There are free delivery for orders over £80 all year, but for the Pesach shop, customers based in London and Hertfordshire will pay no charge for a Sunday or Wednesday slot. Deliveries booked for other days (or from further afield) will cost £9.99. Outside London and Hertfordshire free delivery is available on orders over £80. 
Sabeny isn’t the only retailer offering to bring food to your door. Among the stores offering deliveries is butcher, Louis Mann. Owner Sarah Mann- Yeager says they also offer free delivery to London and Hertfordshire addresses. “You’ll need to call us or send an email, to select from our range of ready-to cook dishes. Our menu includes spatchcocked chickens with a choice of marinades or rubs. We have ‘lazy lamb’ which is a shoulder coated in herbs, spices, lemon, garlic and olive oil that you just need to slow cook for a few hours. We also have rotisserie chickens and meat platters for two to however many people we’ll be allowed to share our seders with.” 
Mann-Yeager says they need at least 48 hours’ notice (she advises booking as early as possible for Pesach) and that delivery is free for orders in excess of £30. 
Corney & Co has been delivering fish to its customers throughout the pandemic. “We were lucky as our suppliers stayed open,” explains Dominic Corney. “We need a good 24 hours’ notice, but it’s worth ordering ahead for Pesach, as demand will be high.”
If you’re menu planning, Corney says Pesach is a good time for fish. “All the English fish — cod, haddock, plaice — are in season and plentiful. Orders can also be made via email or phone.” 
St John’s Wood-based grocery store, Panzer’s, has also launched itself into the Pesach market. A catalogue of more than 250 products including seven types of matzah, jams, baking products and store cupboard essentials is available on its website. Delivery will be £5 locally and £7.50 nationally.;;;

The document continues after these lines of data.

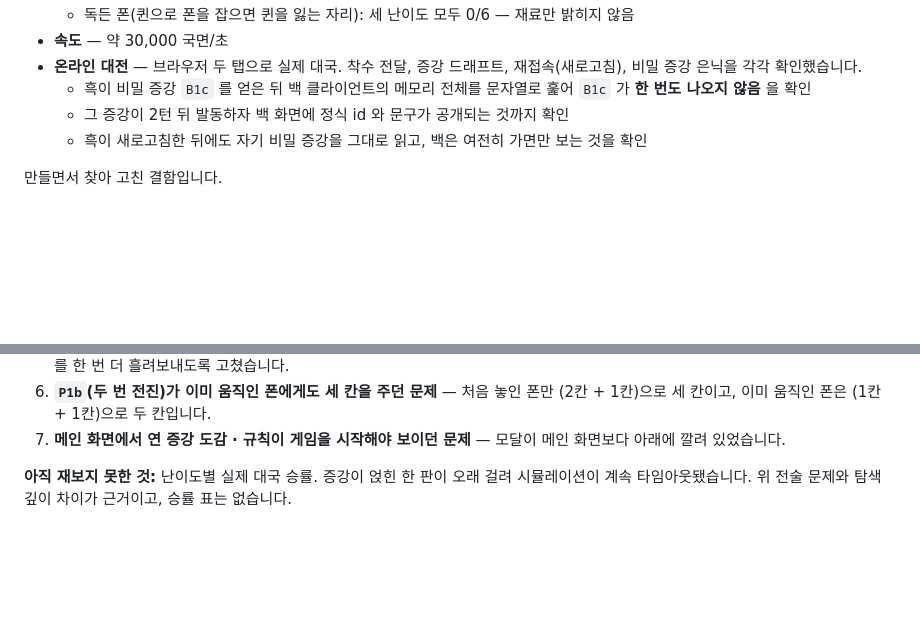
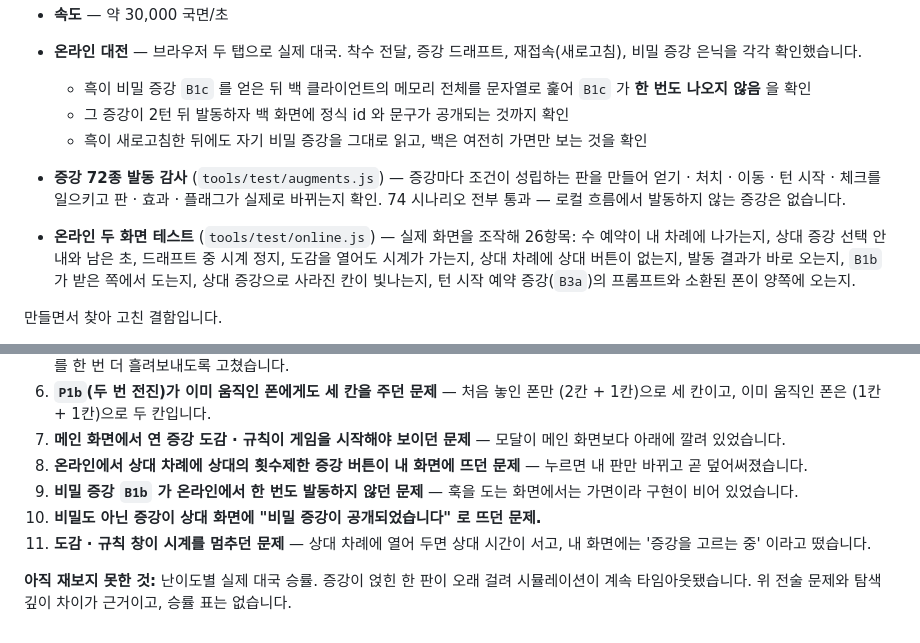
Before and after one commit to Argenviol/20260914_1608, a Markdown page: README.md, 2 parts joined by grey strips. GitHub-like rendering; blank space fills up the shorter version.

```diff
--- a/README.md
+++ b/README.md
@@ -547,6 +569,12 @@ python bump.py              # JS/CSS 를 고쳤으면 필수 (브라우저 캐
   - 그 증강이 2턴 뒤 발동하자 백 화면에 정식 id 와 문구가 공개되는 것까지 확인
   - 흑이 새로고침한 뒤에도 자기 비밀 증강을 그대로 읽고, 백은 여전히 가면만 보는 것을 확인
 
+- **증강 72종 발동 감사** (`tools/test/augments.js`) — 증강마다 조건이 성립하는 판을 만들어 얻기 · 처치 · 이동 · 턴 시작 · 체크를 일으키고
+  판 · 효과 · 플래그가 실제로 바뀌는지 확인. 74 시나리오 전부 통과 — 로컬 흐름에서 발동하지 않는 증강은 없습니다.
+- **온라인 두 화면 테스트** (`tools/test/online.js`) — 실제 화면을 조작해 26항목: 수 예약이 내 차례에 나가는지, 상대 증강 선택 안내와 남은 초,
+  드래프트 중 시계 정지, 도감을 열어도 시계가 가는지, 상대 차례에 상대 버튼이 없는지, 발동 결과가 바로 오는지, `B1b` 가 받은 쪽에서 도는지,
+  상대 증강으로 사라진 칸이 빛나는지, 턴 시작 예약 증강(`B3a`)의 프롬프트와 소환된 폰이 양쪽에 오는지.
+
 만들면서 찾아 고친 결함입니다.
 
 1. `onExpire` 훅 시그니처 불일치
@@ -556,5 +584,9 @@ python bump.py              # JS/CSS 를 고쳤으면 필수 (브라우저 캐
 5. **증강을 열어 준 그 처치가 정작 그 증강의 대상에서 빠지던 문제** — `P1c`("적을 처치한 폰이 …") · `B3c`("방금 적을 처치한 비숍이 …") 는 처치로 열리는 증강인데, 처치 훅이 드래프트보다 먼저 돌아서 조건을 만든 그 수에서 발동하지 않았습니다. 획득 직후 그 처치를 한 번 더 흘려보내도록 고쳤습니다.
 6. **`P1b`(두 번 전진)가 이미 움직인 폰에게도 세 칸을 주던 문제** — 처음 놓인 폰만 (2칸 + 1칸)으로 세 칸이고, 이미 움직인 폰은 (1칸 + 1칸)으로 두 칸입니다.
 7. **메인 화면에서 연 증강 도감 · 규칙이 게임을 시작해야 보이던 문제** — 모달이 메인 화면보다 아래에 깔려 있었습니다.
+8. **온라인에서 상대 차례에 상대의 횟수제한 증강 버튼이 내 화면에 뜨던 문제** — 누르면 내 판만 바뀌고 곧 덮어써졌습니다.
+9. **비밀 증강 `B1b` 가 온라인에서 한 번도 발동하지 않던 문제** — 훅을 도는 화면에서는 가면이라 구현이 비어 있었습니다.
+10. **비밀도 아닌 증강이 상대 화면에 "비밀 증강이 공개되었습니다" 로 뜨던 문제.**
+11. **도감 · 규칙 창이 시계를 멈추던 문제** — 상대 차례에 열어 두면 상대 시간이 서고, 내 화면에는 '증강을 고르는 중' 이라고 떴습니다.
 
 **아직 재보지 못한 것:** 난이도별 실제 대국 승률. 증강이 얹힌 한 판이 오래 걸려 시뮬레이션이 계속 타임아웃됐습니다. 위 전술 문제와 탐색 깊이 차이가 근거이고, 승률 표는 없습니다.
```
Also changed, not shown: other parts of README.md (+23 -1 lines), docs/수정한_내용.md (+5 -0 lines).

Share via

Want more from the JC?

To continue reading, we just need a few details...

Want more from
the JC?

To continue reading, we just
need a few details...

Get the best news and views from across the Jewish world Get subscriber-only offers from our partners Subscribe to get access to our e-paper and archive